A dismal number for a western democracy, but what might be even more shocking is that only 31% of those questioned reported they could speak freely and openly, even regarding controversial topics, among friends.
A mere 17% of people felt comfortable expressing their view on the internet.
The survey also found that two-thirds of participants considered the politically-correct demands on speech so severe that it actually impeded their ability to communicate, especially when it came to interacting with foreigners, immigrants, and German citizens borne of immigrant parents.
In the experiences of 34% of those polled, freedom of speech in Germany is confined to only the smallest of social circles – close friends or family members. 41% claimed over-exaggerated political correctness was the culprit for the worsening protections on speech.
Existing hate speech and other censorship laws in Germany have also extended to the internet. In late 2016, the German government wanted to pass legislation that would fine Facebook 500,000 euros for every story flagged as fake news which remained on the internet platform for more than 24 hours after being reported and investigated.
In the book which saw him win the Nobel Prize for Literature, The Gulag Archipelago, Russian military officer turned political prisoner and author, Alexander Solzhenitsyn outlines in the first chapter titled “Arrest” the process with which the Soviets broke down the ability of the Russian intelligentsia to speak freely.
Along with laws against dissent and the monopoly on power to enforce them, the Bolsheviks main weapon was fear and uncertainty. Famously, Solzhenitsyn says 1 of every 3 members of the ordinary Russia family were paid government informants, thereby creating a curtain of fear under which there was no place to safely speak out against Stalin’s terrible regime.
German citizens are not being shot dead by commissars, but on the other hand, if the threat of losing one’s job or becoming ostracized as a public voice prevents the exercise of free speech, then one would think dangerous road is being tread.
On the other hand, there are some well-supported politicians who consider this the first step towards a freer society. During a visit to the U.S. in April of last year, French President Emmanuel Macron suggested that the United States should follow the European model for hate speech and fake news, claiming that the erosion of our democracies comes first and foremost at the hands of “corrupt information”.

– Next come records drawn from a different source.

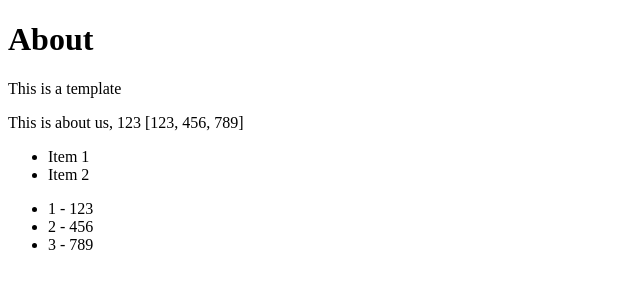
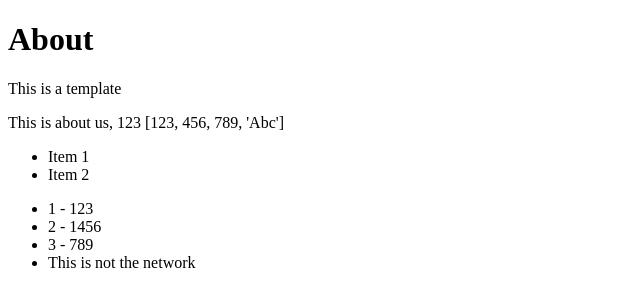
Before and after one commit to isirfanm/try_django, a Django app: page /about/ in a window 1280 px wide. Shown: the part 70-377 px from the top of the page, without its empty margins (0-640 px from the left). Run offline with Django 3.2, Linux system fonts and the light colour scheme.

Commit message:
template operation

```diff
--- a/pages/views.py
+++ b/pages/views.py
@@ -18,7 +18,7 @@ def about_view(request, *args, **kwargs):
     my_context = {
         "my_text": "This is about us",
         "my_number": 123,
-        "my_list": [123, 456, 789],
+        "my_list": [123, 456, 789, "Abc"],
     }
     return render(request, "about.html", my_context)
 
--- a/templates/about.html
+++ b/templates/about.html
@@ -13,7 +13,13 @@
 </ul>
 <ul>
     {% for my_sub_item in my_list %}
+    {% if my_sub_item == 456 %}
+    <li>{{ forloop.counter }} - {{ my_sub_item|add:1000 }}</li>
+    {% elif my_sub_item == "Abc" %}
+    <li>This is not the network</li>
+    {% else %}
     <li>{{ forloop.counter }} - {{ my_sub_item }}</li>
+    {% endif %}
     {% endfor %}
 </ul>
 {% endblock %}
```
Lines whose indentation alone changed are shown as unchanged.
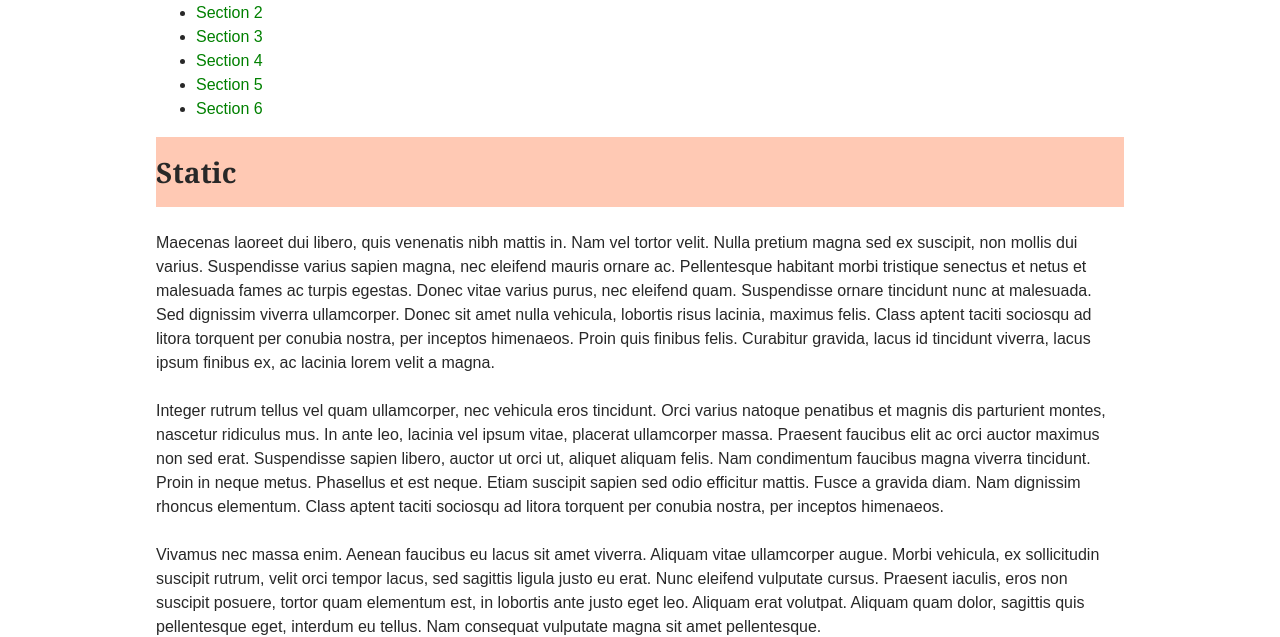
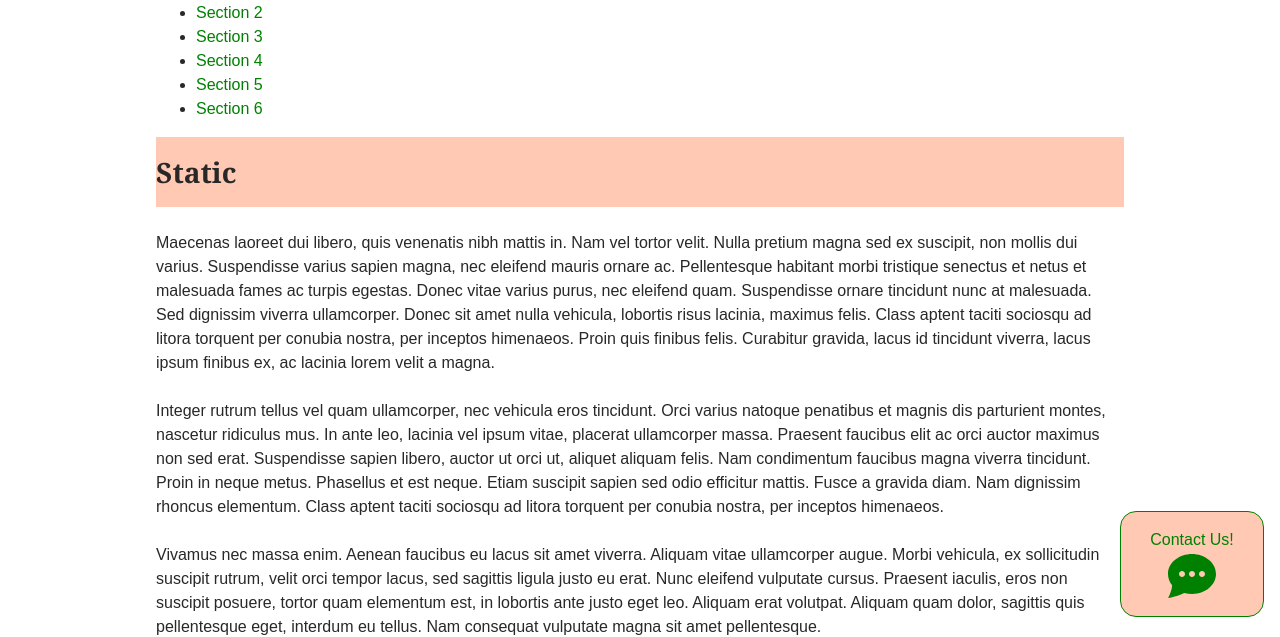
Before and after one commit to Bianca-BCIT/day07, a plain HTML site: page faq.html in a window 1280 px wide. Shown: the part 167-804 px from the top of the page. Drawn offline with Linux system fonts and the light colour scheme.

Commit message:
practiced positioning

```diff
--- a/styles/faq.css
+++ b/styles/faq.css
@@ -12,6 +12,11 @@
 
 /* Typography
 --------------------------------------------- */
+html {
+	scroll-padding-top: 4.5rem;
+	scroll-behavior: smooth;
+}
+
 body {
 	font-family: Arial, "Helvetica Neue", Helvetica, sans-serif;
 	font-size: 1rem;
@@ -67,6 +72,13 @@ a:focus {
 --------------------------------------------- */
 .site-header {
 	background-color: #f5f5dc;
+	position: sticky;
+	z-index: 30;
+	top: 0;
+	/*top: 0;
+	/* width: 100%;
+	left: 0;
+	right: 0; */
 }
 
 .site-header-width {
@@ -164,10 +176,50 @@ section h2 {
 	margin: 0;
 	padding: .5em 0;
 	background-color: #ffc9b4;
+	position: sticky;
+	top: 4.5rem;
+	z-index: 20;
 }
+
+section::after {
+	content: "";
+	width: 20rem;
+	height: 0.25rem;
+	margin: 0 auto;
+	background-color: #ffc9b4;
+	position: absolute;
+	bottom: -2rem;
+	left: 0;
+	right: 0;
+}
+
+section {
+	position: relative;
+	margin-bottom: 4rem;
+}
+
+section::before {
+	content: '\2225';
+	font-size: 3rem;
+	text-align: center;
+	color: #ffc9b4;
+	position: absolute;
+	bottom: -4rem;
+	left: 0;
+	right: 0;
+}
+
+/*
+.test-relative {
+	position: relative;
+	top: 5rem;
+	left: 4rem;
+}
+*/
 
 /* Section: Products */
 .product {
+	position: relative;
 	max-width: 18rem;
 	margin: 2rem auto;
 	box-shadow: 0px 0px 3px 2px #eee;
@@ -180,6 +232,15 @@ section h2 {
 .product-name {
 	font-size: 1.5rem;
 	margin: 0;
+}
+
+.on-sale {
+	position: absolute;
+	top: 0;
+	left: 0;
+	color: #fff;
+	background-color: #ff0000;
+	padding: 1rem;
 }
 
 a.product-link {
@@ -225,6 +286,10 @@ a.product-link:focus {
 	border-radius: 1rem;
 	background-color: #ffc9b4;
 	text-align: center;
+	position: fixed;
+	right: 1rem;
+	bottom: 1rem;
+	z-index: 30;
 }
 
 .chatbox a {
```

From a sociological standpoint however, the German people seem to feel they can’t express themselves in most situations, which corrupts information in a different way.